Регтайм с джазовыми вариациями: роман Э. Л. Доктороу в переводе Василия Аксенова
The study focuses on the translation of Edgar Lowrence Doctorow’s novel “Ragtime” (1975), made by Vassily Aksenov for the journal “Foreign Literature” and published in 1978. The article examines Aksenov’s translation
from different sides: both from the comparative point of view (the choice of translation strategies; linguistic, stylistic and semantic transformations of the original text) and from the evolutionary point of view (the influence of the American novel on Aksenov’s works of the mid-1970s, mainly, on the novel “Burn”).
A common place in the reception of the Russian translation of “Ragtime” was the discussion of the stylistic inaccuracies of Aksenov, who did not want to be “invisible”, as required by translation ethics (according to Lawrence

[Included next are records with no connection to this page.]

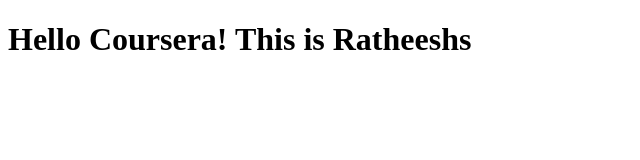
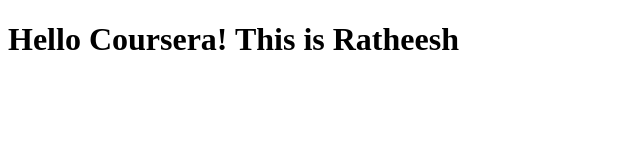
Before and after one commit to ratheeshrnair91/test-project, a plain HTML site: page NewProject/coursera-test.html in a window 1280 px wide. Shown: the full height of the page, 0-640 px from the left. Drawn offline with Linux system fonts and the light colour scheme.

Commit message:
Update coursera-test.html

```diff
--- a/NewProject/coursera-test.html
+++ b/NewProject/coursera-test.html
@@ -4,6 +4,6 @@
 	<title>Test Project</title>
 </head>
 <body>
-<h1>Hello Coursera! This is Ratheeshs</h1>
+<h1>Hello Coursera! This is Ratheesh</h1>
 </body>
 </html>
```
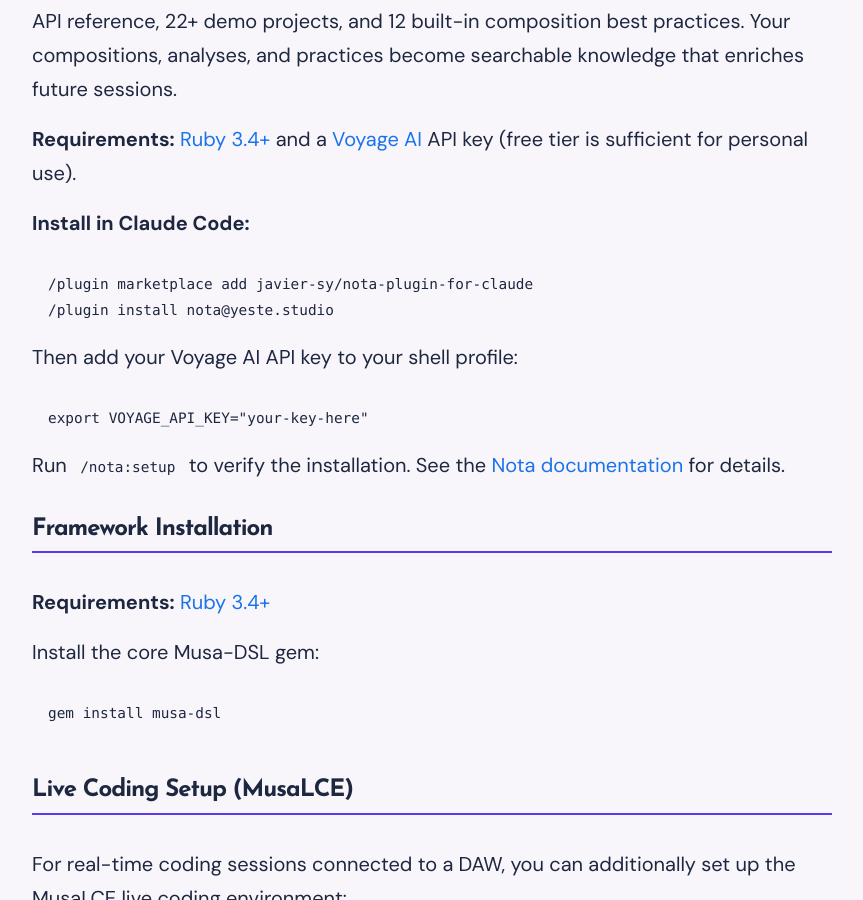
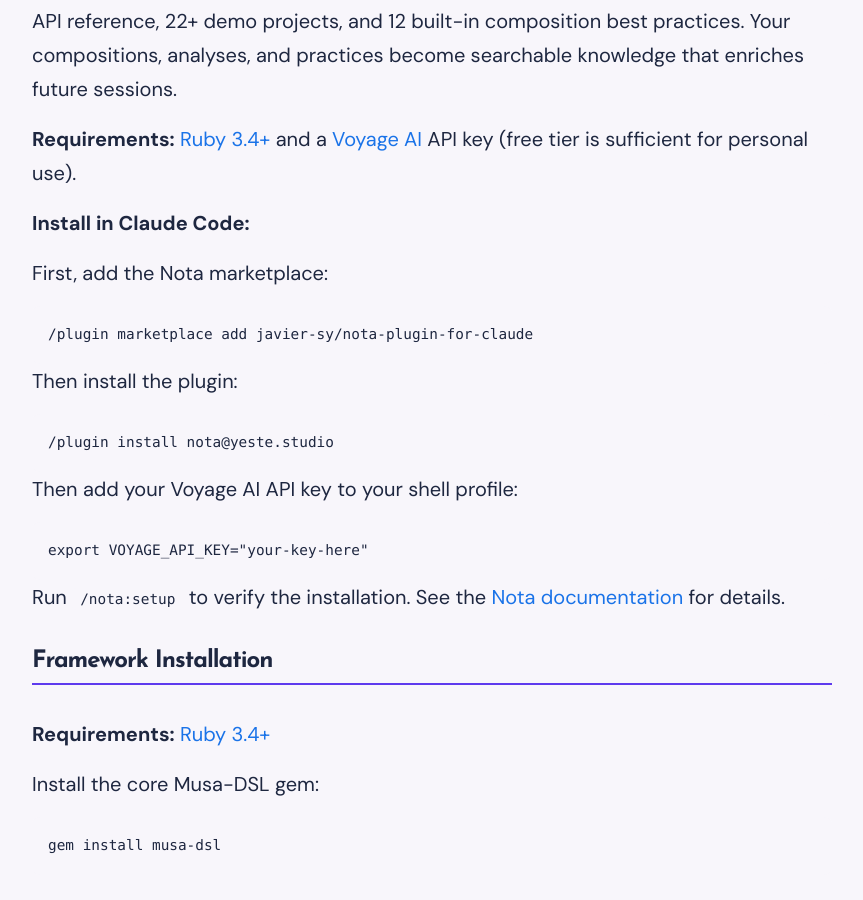
Before and after one commit to javier-sy/musadsl-website, a Jekyll site: the page built from index.html, in a window 1280 px wide and 900 px high, scrolled down 5514 px. Shown: the whole window, without its empty margins (208-1071 px from the left). Built offline with Jekyll 4.4.1, drawn with Linux system fonts in a browser that asks for light colours; comment, search, counter and statistics services are not loaded.

Commit message:
Split Nota install instructions into two separate steps
Avoids confusion by making clear that each command must be run
independently rather than copy-pasting both at once.

Co-Authored-By: Claude Opus 4.6 <noreply@anthropic.com>

```diff
--- a/index.html
+++ b/index.html
@@ -349,8 +349,10 @@ description: MusaDSL is an open source Ruby framework for algorithmic sound and
         (free tier is sufficient for personal use).
       </p>
       <p><strong>Install in Claude Code:</strong></p>
-      <pre><code>/plugin marketplace add javier-sy/nota-plugin-for-claude
-/plugin install nota@yeste.studio</code></pre>
+      <p>First, add the Nota marketplace:</p>
+      <pre><code>/plugin marketplace add javier-sy/nota-plugin-for-claude</code></pre>
+      <p>Then install the plugin:</p>
+      <pre><code>/plugin install nota@yeste.studio</code></pre>
       <p>
         Then add your Voyage AI API key to your shell profile:
       </p>
```
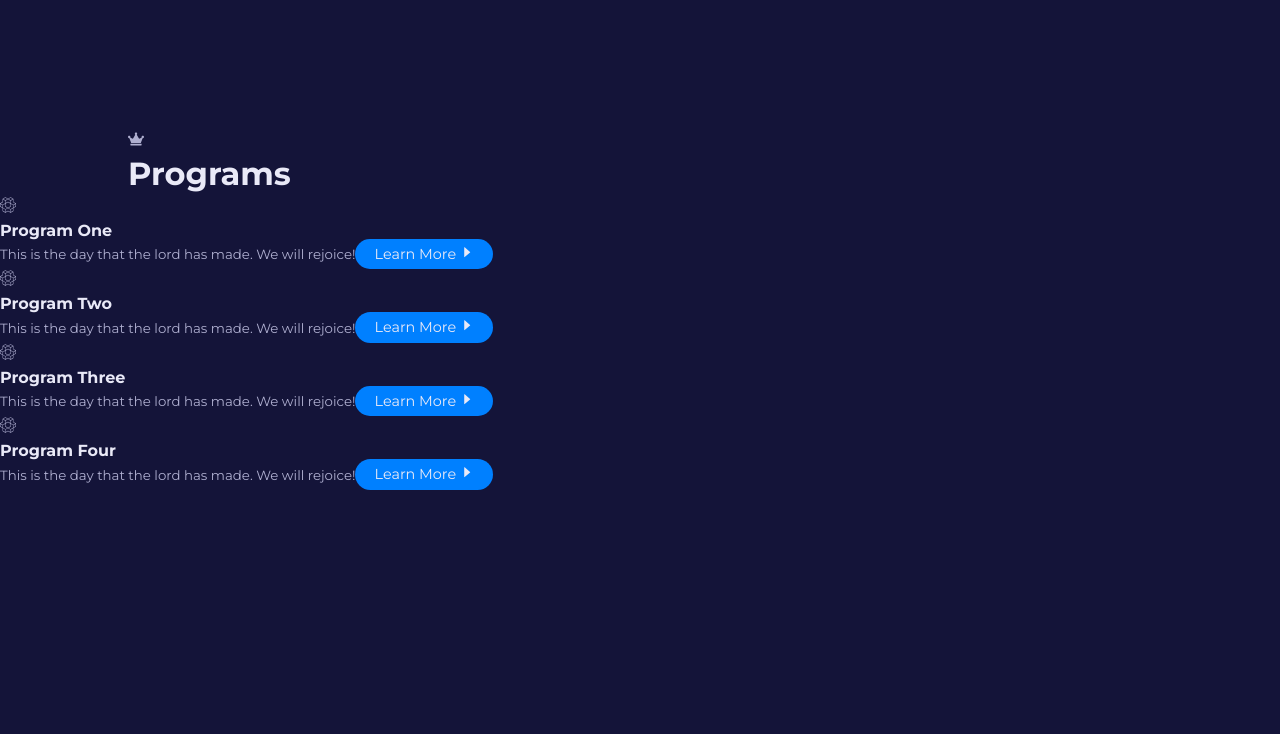
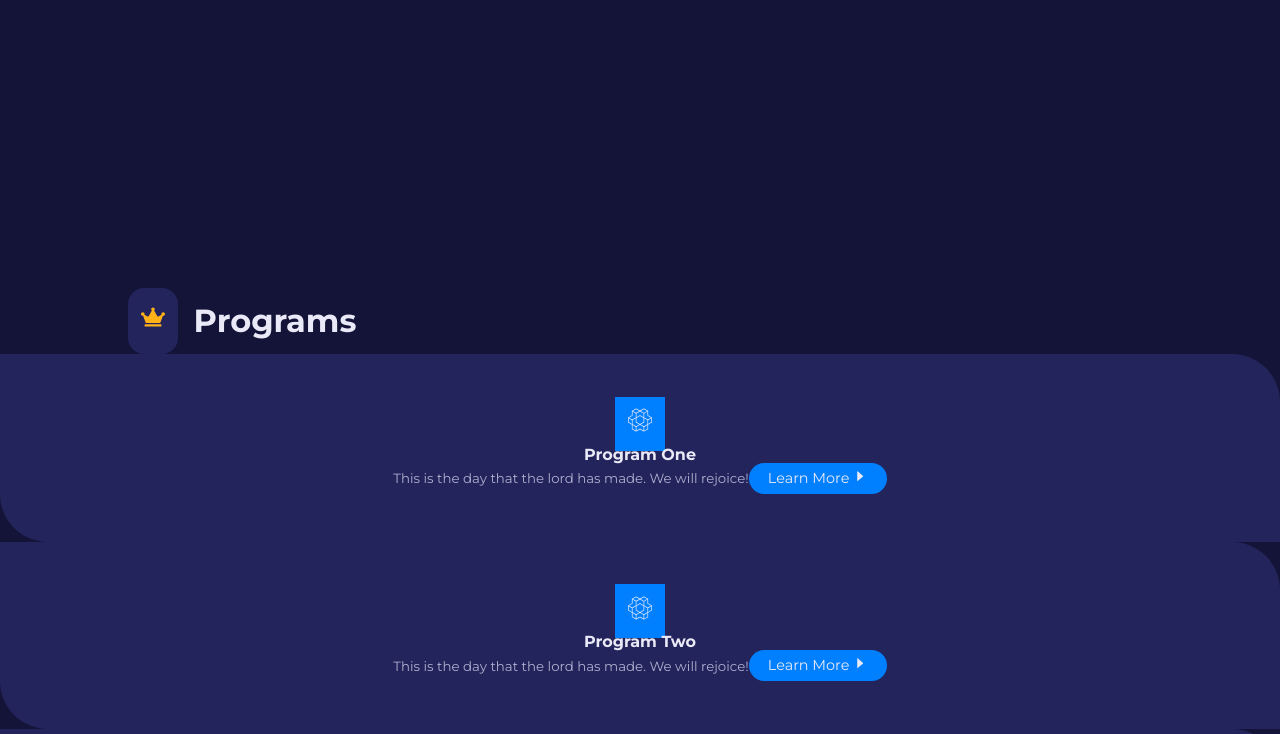
Before and after one commit to Eddysam2000/XP-Fitness, a React (Create React App) app: page / in a window 1280 px wide. Shown: the part 720-1454 px from the top of the page. Before the commit the page ends 1210 px from the top, so only its background shows below. Built offline with nearby package versions, Linux system fonts and the light colour scheme.

Commit message:
program done

```diff
--- a/src/index.css
+++ b/src/index.css
@@ -94,3 +94,55 @@ img {
 .btn.sm:hover {
     background: var(--color-gray-100);
 }
+
+
+
+
+
+section {
+    margin-top: 10rem;
+}
+
+.section_head {
+    align-items: center;
+    display: flex;
+    gap: 1rem;
+}
+
+.section_head span {
+    padding: 0.8rem;
+    background: var(--color-gray-500);
+    color: var(--color-secondary);
+    border-radius: 1rem;
+    font-size: 1.5rem;
+}
+
+
+
+
+
+
+
+.card {
+    background: var(--color-gray-500);
+    text-align: center;
+    border-radius: 0 3rem 0 3rem;
+    transition: var(--transition);
+    border: 2px solid transparent;
+    padding: 3rem 2rem;
+}
+
+.card:hover {
+    cursor: default;
+    border-color: var(--color-gray-400);
+    background: transparent;
+}
+
+.card span {
+    height: 3rem;
+    width: 3rem;
+    padding: 0.8rem;
+    font-size: 1.5rem;
+    color: var(--color-gray-100);
+    background: var(--color-primary);
+}
```
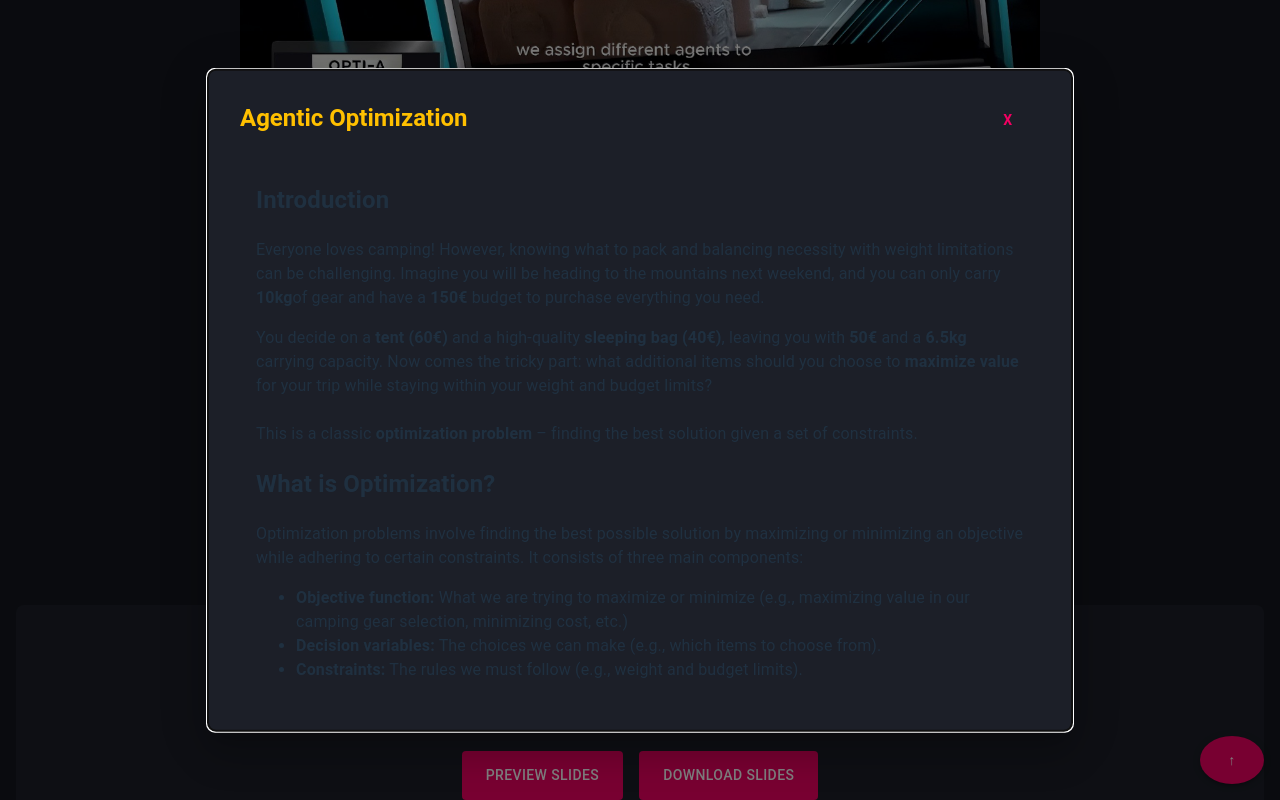
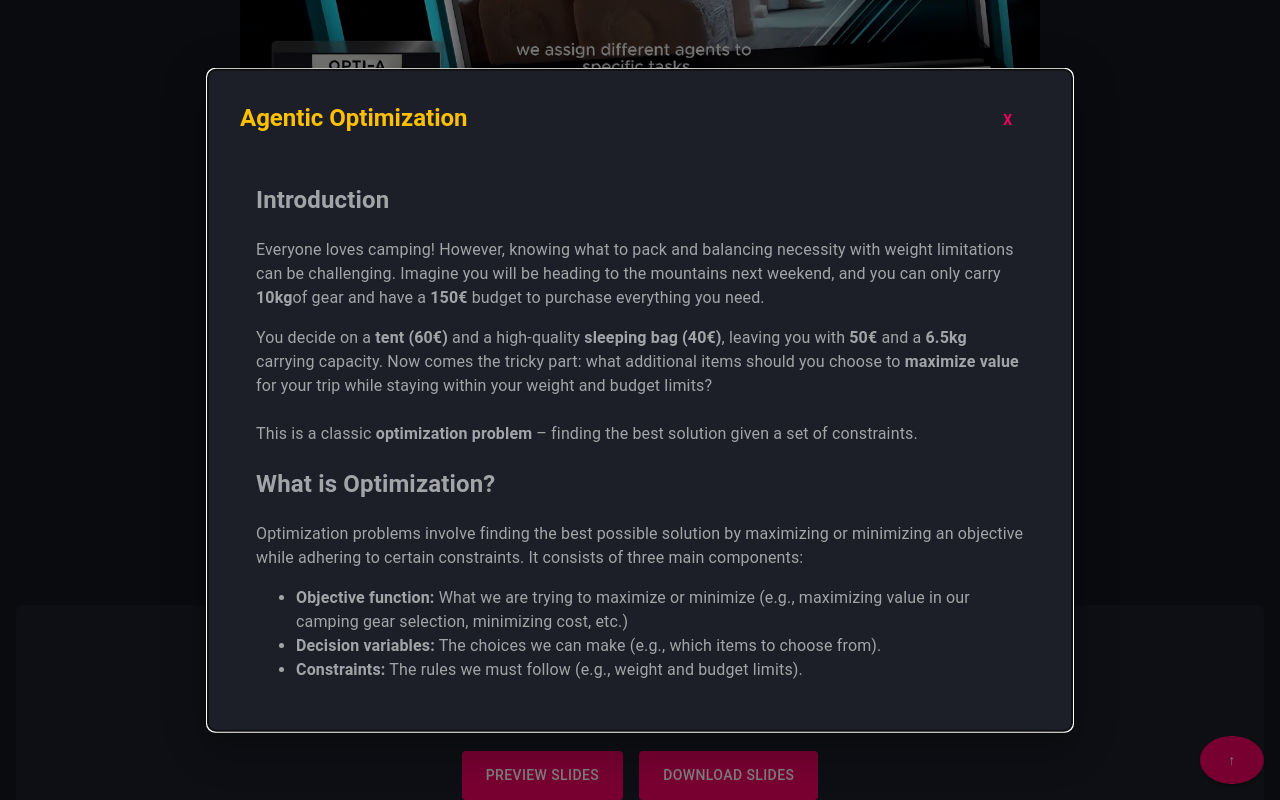
Before and after one commit to timelinecoding/opti-a, a React (Vite) app: page / in a window 1280 px wide. Both pictures are taken after a click on the link "Read more". Shown: the part 1045-1845 px from the top of the page. Built offline with nearby package versions, Linux system fonts and the light colour scheme.

Commit message:
article color

```diff
--- a/src/components/Article.tsx
+++ b/src/components/Article.tsx
@@ -83,7 +83,7 @@ export default function Article() {
 
                         },
                     }}>
-                        <Typography sx={{opacity: 0.8}}>
+                        <Typography sx={{opacity: 0.8, color: "rgba(255, 255, 255, 0.75)"}}>
                             <h2>Introduction</h2>
                             <p>
                                 Everyone loves camping! However, knowing what to pack and balancing necessity with
```
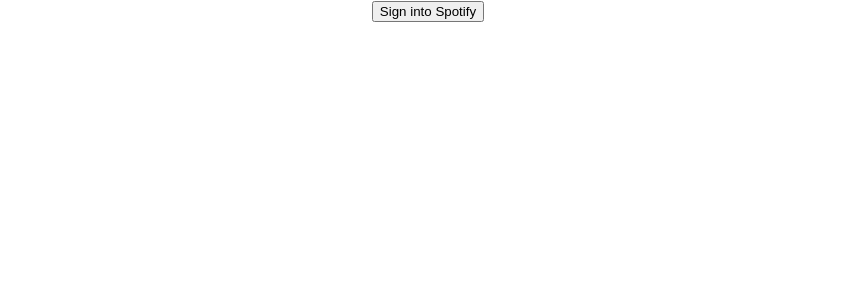
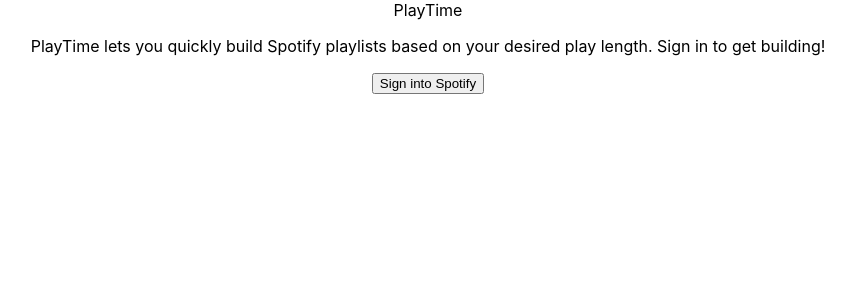
Before and after one commit to joeylnguyen/playtime, a React (Create React App) app: page / in a window 1280 px wide. Shown: the top 300 px of the page, without its empty margins (212-1067 px from the left). Built offline with nearby package versions, Linux system fonts and the light colour scheme.

Commit message:
Implement api call to Spotify using access token

```diff
--- a/package.json
+++ b/package.json
@@ -14,7 +14,8 @@
     "react": "^16.13.1",
     "react-dom": "^16.13.1",
     "react-scripts": "3.4.1",
-    "request": "^2.88.2"
+    "request": "^2.88.2",
+    "styled-components": "^5.1.1"
   },
   "scripts": {
     "start": "react-scripts start",
--- a/src/Components/App.js
+++ b/src/Components/App.js
@@ -1,14 +1,55 @@
-import React, { useState } from 'react';
+import React, { useState, useEffect } from 'react';
+import styled from 'styled-components';
+import axios from 'axios';
+import querystring from 'querystring';
+import BuilderPage from './BuilderPage';
 import '../App.css';
 
-function App() {
+const App = () => {
+  const [userData, setUserData] = useState({});
+  const [signedIn, setSignedIn] = useState(false);
+
+  useEffect(() => {
+    const parsed = querystring.parse(window.location.search);
+    const accessToken = parsed['?access_token'];
+    if (accessToken) {
+      axios({
+        method: 'get',
+        url: 'https://api.spotify.com/v1/me',
+        headers: {'Authorization': 'Bearer ' + accessToken},
+      })
+        .then((result) => {
+          console.log(result)
+          setUserData(result.data);
+          setSignedIn(true);
+        })
+        .catch((error) => console.log(error));
+    }
+  }, []);
+
+  const handleSignIn = () => {
+    window.location = 'http://localhost:8888/login';
+  }
+
   return (
-    <div className="App">
-      <button onClick={() => window.location = 'http://localhost:8888/login'}>
-        Sign into Spotify
-      </button>
+    <div>
+      {signedIn
+      ? <div>Hi {userData.display_name}</div>
+      : <Wrapper>
+        <div>
+          <span>PlayTime</span>
+          <p>PlayTime lets you quickly build Spotify playlists based on your desired play length. Sign in to get building!</p>
+        </div>
+        <button onClick={handleSignIn}>
+          Sign into Spotify
+        </button>
+      </Wrapper>}
     </div>
   );
 }
 
 export default App;
+
+const Wrapper = styled.div`
+  text-align: center;
+`;
```
Also changed, not shown: 1 other file (tests, documents, lock files or other folders).
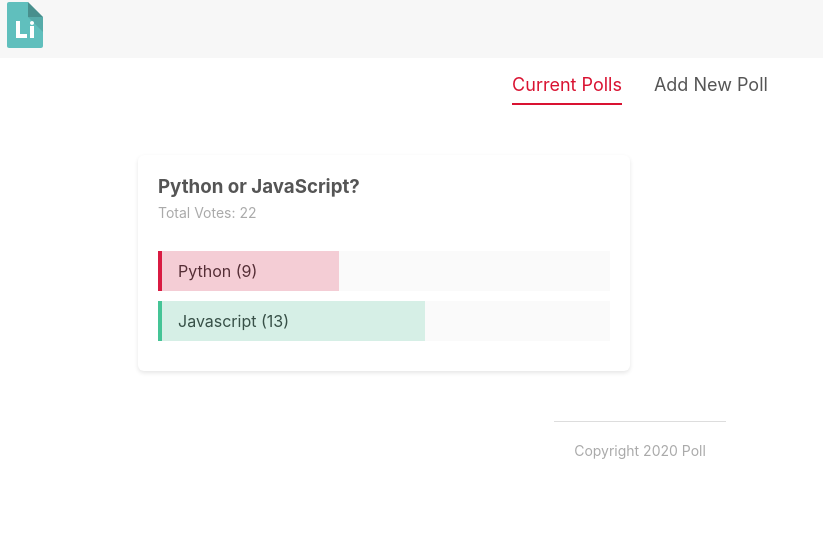
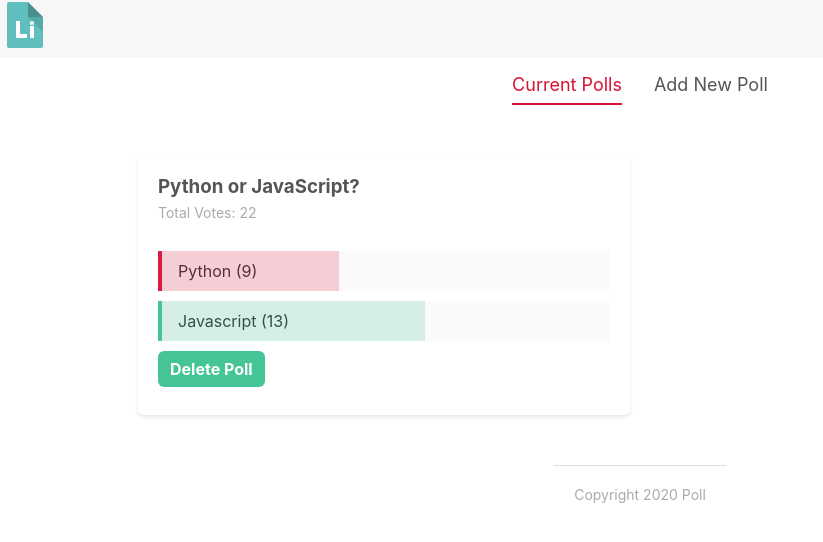
Before and after one commit to mathewbwilliamson/svelte-polls-tutorial, a Svelte app: page / in a window 1280 px wide. Shown: the top 542 px of the page, without its empty margins (0-823 px from the left). Built offline with nearby package versions, Linux system fonts and the light colour scheme.

Commit message:
Added delete function

```diff
--- a/src/components/PollDetails.svelte
+++ b/src/components/PollDetails.svelte
@@ -1,5 +1,6 @@
 <script>
   import Card from "../shared/Card.svelte";
+  import Button from "../shared/Button.svelte";
   import PollStore from "../stores/PollStore";
 
   export let poll;
@@ -23,6 +24,12 @@
 
       return copiedPolls;
     });
+  };
+
+  const handleDelete = pollId => {
+    PollStore.update(currentPolls =>
+      currentPolls.filter(poll => poll.id !== pollId)
+    );
   };
 </script>
 
@@ -86,5 +93,8 @@
       <span>{poll.answerB} ({poll.votesB})</span>
 
     </div>
+    <Button type="secondary" flat on:click={() => handleDelete(poll.id)}>
+      Delete Poll
+    </Button>
   </div>
 </Card>
--- a/src/shared/Button.svelte
+++ b/src/shared/Button.svelte
@@ -38,6 +38,6 @@
   }
 </style>
 
-<button class={type} class:flat class:inverse>
+<button class={type} class:flat class:inverse on:click>
   <slot />
 </button>
```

Venuti). The study analyzes the language and style of translation and finds out how a Russian writer transforms the source text. Aksenov modifi es the factual and moderate narrative manner of Doctorow’s novel, complements it with internal monologues of the characters and intensifi es the subjectivity of the historical novel the American writer’s intended.
The translator combines both domestication and foreignization. Friedrich Schleiermacher, who fi rst introduced these terms into academic fi eld, considered it mutually exclusive. Aksenov uses domestication (adaptation of unfamiliar phenomena of foreign culture for the target reader) only if necessary (for instance, to explain the difference in Celsius and Fahrenheit temperature scales) or for censorship reasons (to replace “inconvenient” words like “sexologist”). Foreignization becomes the main strategy: there are plenty of Americanisms and intentionally “untranslated” words (“derby”, “darling”).
The translation of “Ragtime” essentially impacted Aksyonov’s opus magnum — “Burn”. Like ragtime for Doctorow, Aksenov considers the musical form as the basis of novel’s composition: jazz happens to be a key metaphor for both the spirit of the era and the painful nostalgia for it.